■ **TASK STATEMENT**:
Leaving out every image, restate all the records word for word.

■ **DATA TO USE**:
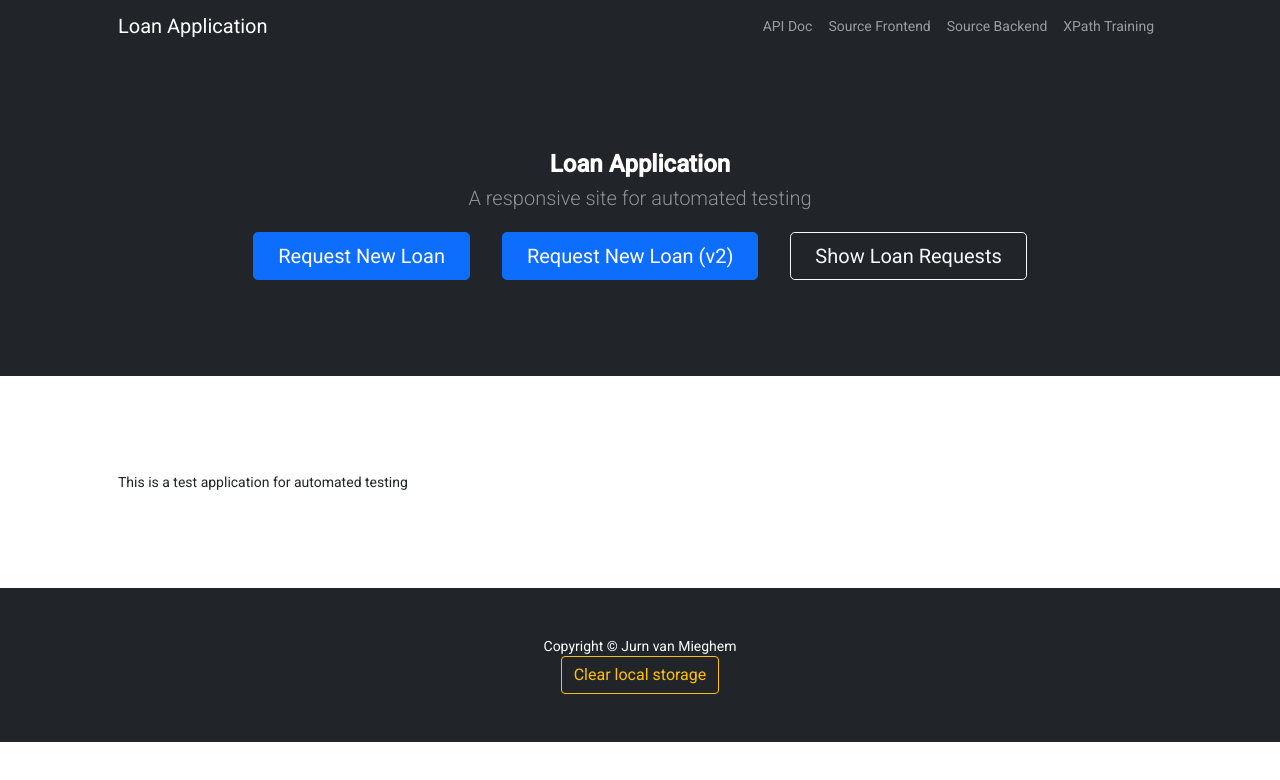
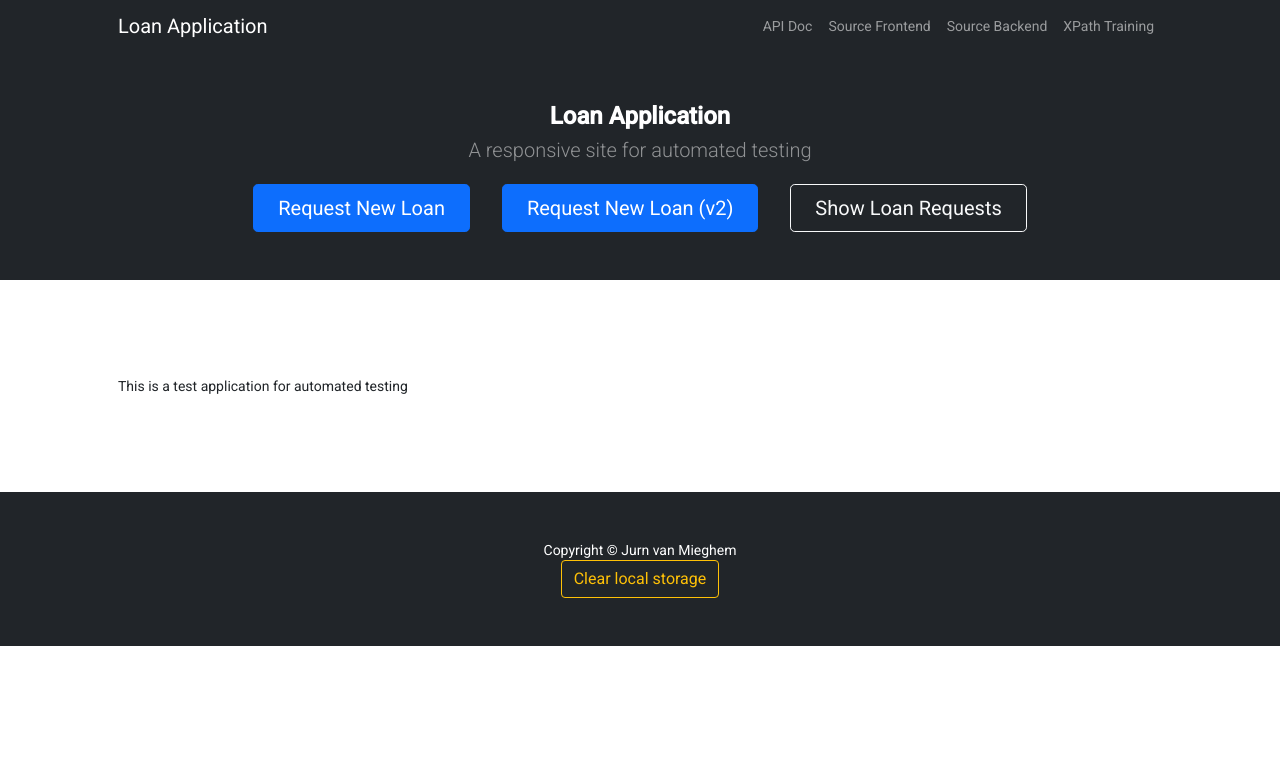
Before and after one commit to jgelon/LoanApplication-FE, an Angular app: page / in a window 1280 px wide. Shown: the top 780 px of the page. Built offline with nearby package versions, Linux system fonts and the light colour scheme.

Commit message:
Smaller header

```diff
--- a/src/app/app.component.html
+++ b/src/app/app.component.html
@@ -22,7 +22,7 @@
   </div>
 </nav>
 <!-- Header-->
-<header class="bg-dark py-5">
+<header class="bg-dark">
   <div class="container px-5">
     <div class="row gx-5 justify-content-center">
       <div class="col-lg-6">
```
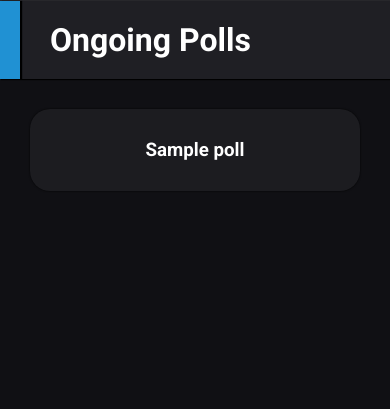
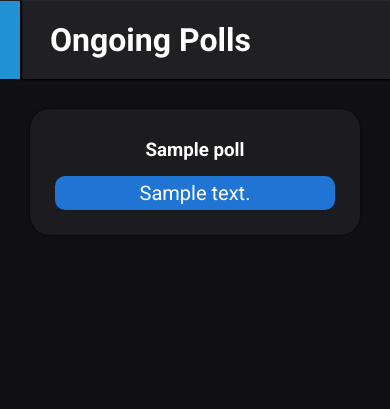
Before and after one commit to seamussmith/PollsProject, a Django app: template pollapp/templates/pages/index.html in a window 390 px wide. Shown: the part 405-814 px from the top of the page. Run offline with Django 3.2, Linux system fonts and the light colour scheme; the template is opened without the code that fills it: most values are stand-ins (such as "Sample title", 1, 10 or a date in 2020).

Commit message:
poll forms now appear on small screens by default

```diff
--- a/static/styles/poll.css
+++ b/static/styles/poll.css
@@ -37,6 +37,10 @@
     .poll {
         margin: 10px;
         width: 440px;
+    }
+    .poll .poll__form {
+        display: flex;
+        animation: none !important;
     }
     .poll-container {
         padding: 20px 20px;
```
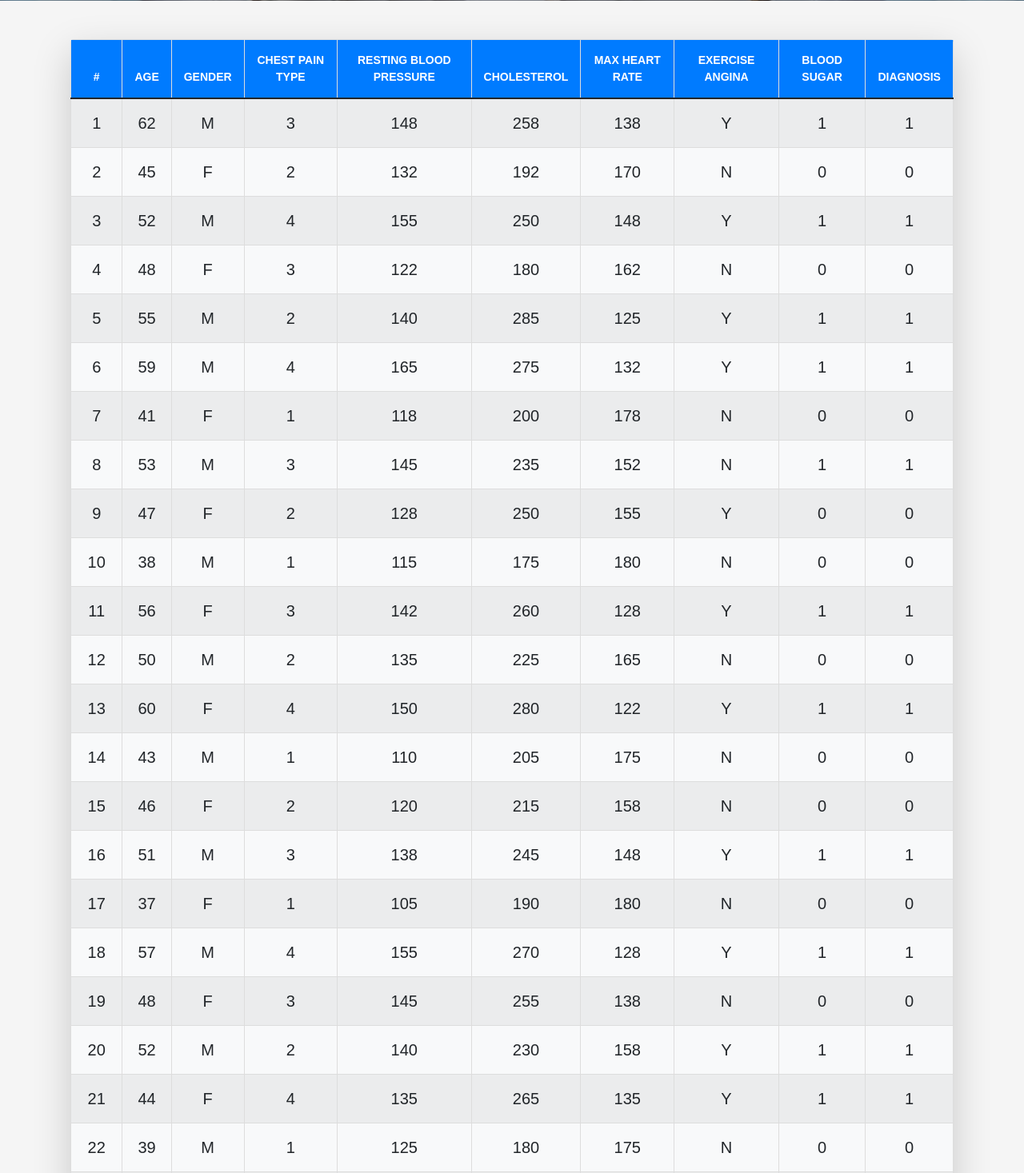
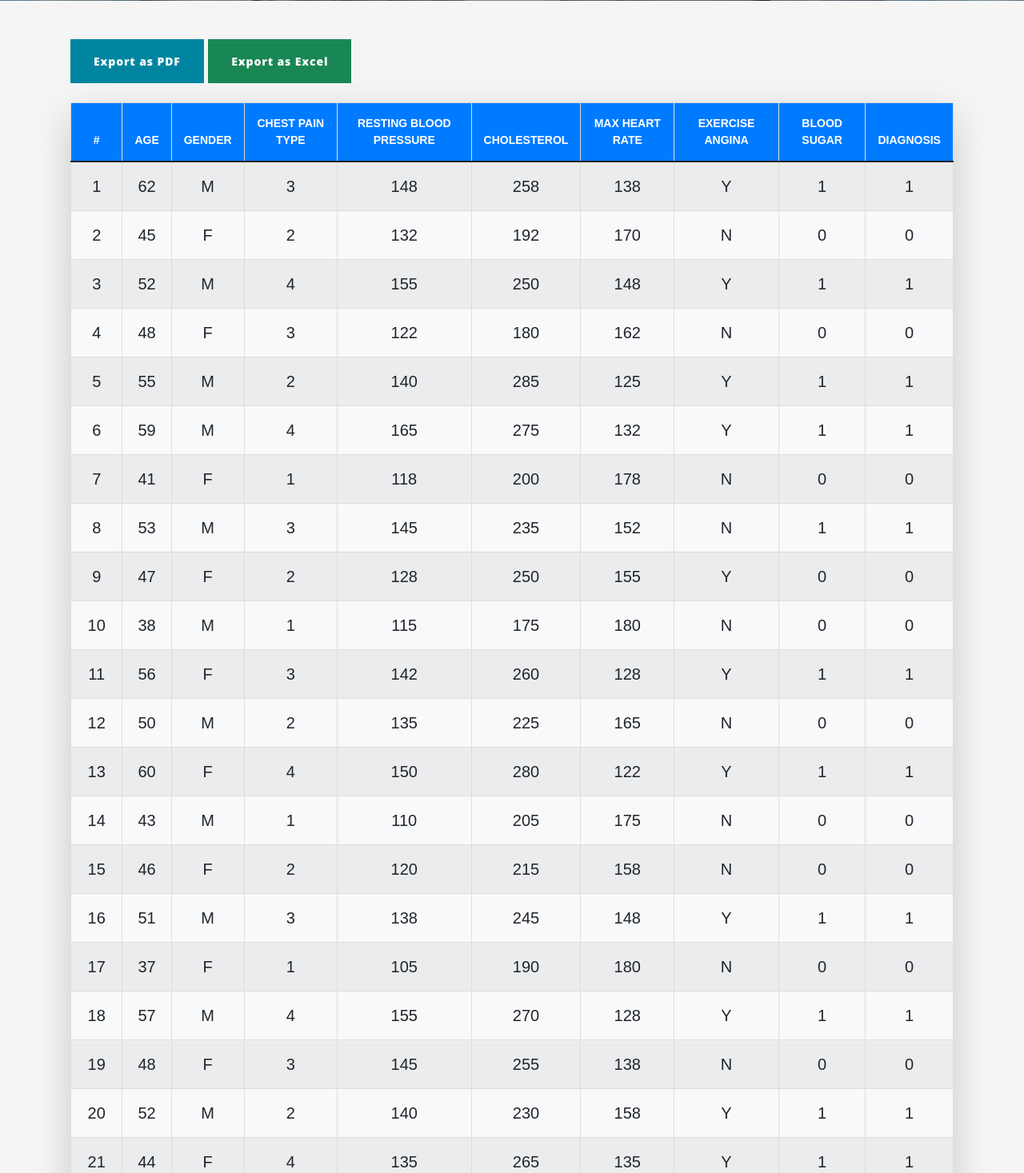
Before and after one commit to baptt123/DataMiningProject, a Flask app: page /datapatient in a window 1280 px wide. Shown: the part 499-1966 px from the top of the page at 80% size. Run offline with Flask 3, Linux system fonts and the light colour scheme; data comes from the database, SQL or seed files in the repository; some libraries are stand-ins or nearby versions.

Commit message:
them nut xuat bang duoi dang pdf va excel

```diff
--- a/templates/datapatient.html
+++ b/templates/datapatient.html
@@ -21,9 +21,15 @@
 
 <!-- Main Content -->
 <div class="container px-4 px-lg-5 mt-5">
+    <!-- Export Buttons -->
+    <div class="mb-4">
+        <button class="btn btn-primary" id="exportPdfBtn">Export as PDF</button>
+        <button class="btn btn-success" id="exportExcelBtn">Export as Excel</button>
+    </div>
+
     <!-- Data Table with enhanced style -->
     <div class="table-responsive shadow-lg rounded">
-        <table class="table table-hover align-middle table-striped table-bordered">
+        <table class="table table-hover align-middle table-striped table-bordered" id="dataTable">
             <thead class="thead-light bg-gradient text-white">
                 <tr>
                     <th>#</th>
@@ -60,6 +66,37 @@
 
 <!-- Scroll to Top Button -->
 <button id="scrollTopBtn" title="Go to top">&#8593;</button>
+
+<!-- Scripts for Exporting PDF and Excel -->
+<script src="https://cdnjs.cloudflare.com/ajax/libs/jspdf/2.5.1/jspdf.umd.min.js"></script>
+<script src="https://cdnjs.cloudflare.com/ajax/libs/jspdf-autotable/3.5.21/jspdf.plugin.autotable.min.js"></script> <!-- Added autoTable plugin -->
+<script src="https://cdnjs.cloudflare.com/ajax/libs/xlsx/0.17.5/xlsx.full.min.js"></script>
+
 <script src="/static/js/datapatient.js"></script>
 
+<script>
+    // PDF Export Function
+    document.getElementById('exportPdfBtn').addEventListener('click', function() {
+        const { jsPDF } = window.jspdf;
+        const doc = new jsPDF();
+        const table = document.getElementById('dataTable');
+
+        // Use autoTable plugin to generate the table in PDF
+        doc.autoTable({
+            html: table,
+            startY: 20, // Adjust to avoid header overlap
+            theme: 'grid', // Optional: adjust table style (e.g., 'striped', 'grid', etc.)
+        });
+
+        doc.save('data.pdf');
+    });
+
+    // Excel Export Function
+    document.getElementById('exportExcelBtn').addEventListener('click', function() {
+        const table = document.getElementById('dataTable');
+        const wb = XLSX.utils.table_to_book(table, { sheet: 'Sheet1' });
+        XLSX.writeFile(wb, 'data.xlsx');
+    });
+</script>
+
 {% endblock %}
```
Also changed, not shown: templates/chart.html (line endings or trailing spaces).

■ **WRITTEN RESPONSE**:
Before and after one commit to jgelon/LoanApplication-FE, an Angular app: page / in a window 1280 px wide. Shown: the top 780 px of the page. Built offline with nearby package versions, Linux system fonts and the light colour scheme.

Commit message:
Smaller header

```diff
--- a/src/app/app.component.html
+++ b/src/app/app.component.html
@@ -22,7 +22,7 @@
   </div>
 </nav>
 <!-- Header-->
-<header class="bg-dark py-5">
+<header class="bg-dark">
   <div class="container px-5">
     <div class="row gx-5 justify-content-center">
       <div class="col-lg-6">
```
Before and after one commit to seamussmith/PollsProject, a Django app: template pollapp/templates/pages/index.html in a window 390 px wide. Shown: the part 405-814 px from the top of the page. Run offline with Django 3.2, Linux system fonts and the light colour scheme; the template is opened without the code that fills it: most values are stand-ins (such as "Sample title", 1, 10 or a date in 2020).

Commit message:
poll forms now appear on small screens by default

```diff
--- a/static/styles/poll.css
+++ b/static/styles/poll.css
@@ -37,6 +37,10 @@
     .poll {
         margin: 10px;
         width: 440px;
+    }
+    .poll .poll__form {
+        display: flex;
+        animation: none !important;
     }
     .poll-container {
         padding: 20px 20px;
```
Before and after one commit to baptt123/DataMiningProject, a Flask app: page /datapatient in a window 1280 px wide. Shown: the part 499-1966 px from the top of the page at 80% size. Run offline with Flask 3, Linux system fonts and the light colour scheme; data comes from the database, SQL or seed files in the repository; some libraries are stand-ins or nearby versions.

Commit message:
them nut xuat bang duoi dang pdf va excel

```diff
--- a/templates/datapatient.html
+++ b/templates/datapatient.html
@@ -21,9 +21,15 @@
 
 <!-- Main Content -->
 <div class="container px-4 px-lg-5 mt-5">
+    <!-- Export Buttons -->
+    <div class="mb-4">
+        <button class="btn btn-primary" id="exportPdfBtn">Export as PDF</button>
+        <button class="btn btn-success" id="exportExcelBtn">Export as Excel</button>
+    </div>
+
     <!-- Data Table with enhanced style -->
     <div class="table-responsive shadow-lg rounded">
-        <table class="table table-hover align-middle table-striped table-bordered">
+        <table class="table table-hover align-middle table-striped table-bordered" id="dataTable">
             <thead class="thead-light bg-gradient text-white">
                 <tr>
                     <th>#</th>
@@ -60,6 +66,37 @@
 
 <!-- Scroll to Top Button -->
 <button id="scrollTopBtn" title="Go to top">&#8593;</button>
+
+<!-- Scripts for Exporting PDF and Excel -->
+<script src="https://cdnjs.cloudflare.com/ajax/libs/jspdf/2.5.1/jspdf.umd.min.js"></script>
+<script src="https://cdnjs.cloudflare.com/ajax/libs/jspdf-autotable/3.5.21/jspdf.plugin.autotable.min.js"></script> <!-- Added autoTable plugin -->
+<script src="https://cdnjs.cloudflare.com/ajax/libs/xlsx/0.17.5/xlsx.full.min.js"></script>
+
 <script src="/static/js/datapatient.js"></script>
 
+<script>
+    // PDF Export Function
+    document.getElementById('exportPdfBtn').addEventListener('click', function() {
+        const { jsPDF } = window.jspdf;
+        const doc = new jsPDF();
+        const table = document.getElementById('dataTable');
+
+        // Use autoTable plugin to generate the table in PDF
+        doc.autoTable({
+            html: table,
+            startY: 20, // Adjust to avoid header overlap
+            theme: 'grid', // Optional: adjust table style (e.g., 'striped', 'grid', etc.)
+        });
+
+        doc.save('data.pdf');
+    });
+
+    // Excel Export Function
+    document.getElementById('exportExcelBtn').addEventListener('click', function() {
+        const table = document.getElementById('dataTable');
+        const wb = XLSX.utils.table_to_book(table, { sheet: 'Sheet1' });
+        XLSX.writeFile(wb, 'data.xlsx');
+    });
+</script>
+
 {% endblock %}
```
Also changed, not shown: templates/chart.html (line endings or trailing spaces).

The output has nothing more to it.